YOUR INSTRUCTIONS: Establish how many lines in the material include the string "tools" and report it as a lone number.

DATASET:

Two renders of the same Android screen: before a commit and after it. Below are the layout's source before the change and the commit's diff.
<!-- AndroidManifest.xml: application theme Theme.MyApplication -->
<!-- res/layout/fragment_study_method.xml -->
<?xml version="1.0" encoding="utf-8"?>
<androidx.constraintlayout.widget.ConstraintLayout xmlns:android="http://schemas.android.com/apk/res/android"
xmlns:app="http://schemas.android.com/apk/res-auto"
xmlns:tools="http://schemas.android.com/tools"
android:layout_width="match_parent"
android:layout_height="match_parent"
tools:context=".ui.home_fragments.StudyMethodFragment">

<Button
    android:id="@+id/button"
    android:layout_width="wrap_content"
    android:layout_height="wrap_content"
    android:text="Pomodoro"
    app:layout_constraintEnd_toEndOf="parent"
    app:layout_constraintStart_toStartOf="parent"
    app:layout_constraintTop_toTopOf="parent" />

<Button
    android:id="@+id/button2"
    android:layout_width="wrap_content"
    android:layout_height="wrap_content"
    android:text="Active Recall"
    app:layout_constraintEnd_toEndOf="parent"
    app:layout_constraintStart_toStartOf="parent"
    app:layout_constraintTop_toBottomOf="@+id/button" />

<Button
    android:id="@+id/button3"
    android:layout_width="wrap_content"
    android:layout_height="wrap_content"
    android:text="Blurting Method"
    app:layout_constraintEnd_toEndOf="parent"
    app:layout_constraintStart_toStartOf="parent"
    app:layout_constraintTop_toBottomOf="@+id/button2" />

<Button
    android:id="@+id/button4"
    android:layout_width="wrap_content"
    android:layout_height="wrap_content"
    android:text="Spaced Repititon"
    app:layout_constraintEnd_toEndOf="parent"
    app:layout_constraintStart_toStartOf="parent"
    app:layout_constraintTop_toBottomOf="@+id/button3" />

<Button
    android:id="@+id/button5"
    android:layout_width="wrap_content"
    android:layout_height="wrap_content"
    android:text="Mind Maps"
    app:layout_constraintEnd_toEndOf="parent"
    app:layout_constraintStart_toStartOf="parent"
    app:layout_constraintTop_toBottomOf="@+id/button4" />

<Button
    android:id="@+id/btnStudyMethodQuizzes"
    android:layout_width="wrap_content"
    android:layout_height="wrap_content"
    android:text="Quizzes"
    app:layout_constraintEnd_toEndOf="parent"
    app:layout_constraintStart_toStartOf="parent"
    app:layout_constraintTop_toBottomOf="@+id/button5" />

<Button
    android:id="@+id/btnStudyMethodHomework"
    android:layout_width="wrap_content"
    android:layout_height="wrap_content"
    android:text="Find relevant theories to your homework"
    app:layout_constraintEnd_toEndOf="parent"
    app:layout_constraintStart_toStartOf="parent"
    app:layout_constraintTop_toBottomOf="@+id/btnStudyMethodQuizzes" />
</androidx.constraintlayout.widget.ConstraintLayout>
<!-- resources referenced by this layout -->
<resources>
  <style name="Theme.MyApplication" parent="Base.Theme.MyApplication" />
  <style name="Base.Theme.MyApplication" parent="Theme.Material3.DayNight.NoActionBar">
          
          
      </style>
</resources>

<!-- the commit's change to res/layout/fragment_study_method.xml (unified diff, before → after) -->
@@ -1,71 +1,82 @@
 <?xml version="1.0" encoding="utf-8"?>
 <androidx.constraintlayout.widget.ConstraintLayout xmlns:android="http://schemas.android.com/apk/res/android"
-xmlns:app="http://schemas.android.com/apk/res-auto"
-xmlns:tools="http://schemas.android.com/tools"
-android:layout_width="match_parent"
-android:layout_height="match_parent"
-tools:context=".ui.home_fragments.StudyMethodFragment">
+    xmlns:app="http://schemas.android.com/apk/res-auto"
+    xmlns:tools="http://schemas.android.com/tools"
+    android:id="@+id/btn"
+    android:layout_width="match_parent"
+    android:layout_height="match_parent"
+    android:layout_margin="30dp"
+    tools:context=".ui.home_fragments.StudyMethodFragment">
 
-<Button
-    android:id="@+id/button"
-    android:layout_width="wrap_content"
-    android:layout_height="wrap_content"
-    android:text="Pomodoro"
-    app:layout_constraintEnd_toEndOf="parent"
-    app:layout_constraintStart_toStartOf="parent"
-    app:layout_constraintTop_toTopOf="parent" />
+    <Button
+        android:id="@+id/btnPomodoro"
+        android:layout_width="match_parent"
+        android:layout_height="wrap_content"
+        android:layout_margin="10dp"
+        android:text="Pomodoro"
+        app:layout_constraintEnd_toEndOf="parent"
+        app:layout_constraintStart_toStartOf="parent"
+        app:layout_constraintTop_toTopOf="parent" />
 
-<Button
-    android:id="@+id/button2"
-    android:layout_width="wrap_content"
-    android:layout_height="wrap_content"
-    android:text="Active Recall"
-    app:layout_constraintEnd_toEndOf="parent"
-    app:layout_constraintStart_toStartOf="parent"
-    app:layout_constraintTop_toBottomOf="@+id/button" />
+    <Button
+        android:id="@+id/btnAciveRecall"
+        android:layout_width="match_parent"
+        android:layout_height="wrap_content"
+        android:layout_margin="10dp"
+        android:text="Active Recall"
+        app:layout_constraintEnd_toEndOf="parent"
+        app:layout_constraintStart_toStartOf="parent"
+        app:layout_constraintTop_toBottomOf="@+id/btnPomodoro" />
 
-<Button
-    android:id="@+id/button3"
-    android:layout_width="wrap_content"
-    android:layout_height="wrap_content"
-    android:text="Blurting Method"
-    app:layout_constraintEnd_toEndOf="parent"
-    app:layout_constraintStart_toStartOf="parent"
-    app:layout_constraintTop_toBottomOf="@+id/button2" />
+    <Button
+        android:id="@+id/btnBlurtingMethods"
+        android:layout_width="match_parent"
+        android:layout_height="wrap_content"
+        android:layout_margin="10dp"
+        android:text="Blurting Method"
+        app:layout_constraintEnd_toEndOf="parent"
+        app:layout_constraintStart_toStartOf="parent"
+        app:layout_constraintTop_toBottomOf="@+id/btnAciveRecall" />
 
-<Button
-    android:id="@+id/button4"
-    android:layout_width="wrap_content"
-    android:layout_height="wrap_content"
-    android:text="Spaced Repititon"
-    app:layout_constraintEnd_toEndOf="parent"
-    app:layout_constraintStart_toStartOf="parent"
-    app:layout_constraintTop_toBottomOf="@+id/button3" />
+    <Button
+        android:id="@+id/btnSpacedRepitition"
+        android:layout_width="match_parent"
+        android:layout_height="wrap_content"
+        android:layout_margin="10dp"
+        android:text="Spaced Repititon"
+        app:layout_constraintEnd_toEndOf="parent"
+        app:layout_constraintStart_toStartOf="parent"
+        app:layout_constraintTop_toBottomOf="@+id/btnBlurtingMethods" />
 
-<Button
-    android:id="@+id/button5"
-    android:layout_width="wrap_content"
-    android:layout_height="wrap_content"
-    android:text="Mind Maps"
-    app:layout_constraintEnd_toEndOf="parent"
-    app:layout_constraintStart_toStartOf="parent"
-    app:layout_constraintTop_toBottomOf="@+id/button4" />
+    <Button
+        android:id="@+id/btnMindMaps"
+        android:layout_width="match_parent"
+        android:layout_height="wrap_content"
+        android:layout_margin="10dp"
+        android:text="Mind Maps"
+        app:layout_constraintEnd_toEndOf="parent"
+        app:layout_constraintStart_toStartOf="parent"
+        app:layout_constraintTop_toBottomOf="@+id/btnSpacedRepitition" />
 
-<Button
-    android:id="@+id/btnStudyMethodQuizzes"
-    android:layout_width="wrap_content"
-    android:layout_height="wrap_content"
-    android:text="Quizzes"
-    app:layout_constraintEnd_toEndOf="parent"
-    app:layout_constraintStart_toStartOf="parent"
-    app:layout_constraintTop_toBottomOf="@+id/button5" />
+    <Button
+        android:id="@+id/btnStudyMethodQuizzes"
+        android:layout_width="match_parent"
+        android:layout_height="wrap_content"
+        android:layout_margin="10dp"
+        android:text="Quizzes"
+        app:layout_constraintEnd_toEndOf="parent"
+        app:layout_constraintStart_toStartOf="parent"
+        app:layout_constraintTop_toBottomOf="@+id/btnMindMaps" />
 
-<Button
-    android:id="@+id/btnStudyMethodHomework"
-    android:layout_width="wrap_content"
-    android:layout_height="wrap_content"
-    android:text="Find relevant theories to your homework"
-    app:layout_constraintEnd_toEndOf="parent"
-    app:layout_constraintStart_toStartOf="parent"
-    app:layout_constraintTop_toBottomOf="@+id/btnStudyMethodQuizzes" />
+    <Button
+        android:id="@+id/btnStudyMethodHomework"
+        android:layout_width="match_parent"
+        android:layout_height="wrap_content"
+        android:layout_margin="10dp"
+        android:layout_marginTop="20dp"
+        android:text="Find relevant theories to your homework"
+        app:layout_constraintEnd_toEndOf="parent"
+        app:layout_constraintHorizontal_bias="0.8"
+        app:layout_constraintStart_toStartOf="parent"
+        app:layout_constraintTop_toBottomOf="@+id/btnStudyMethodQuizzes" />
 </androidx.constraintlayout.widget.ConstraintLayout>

WRITTEN ANSWER: 6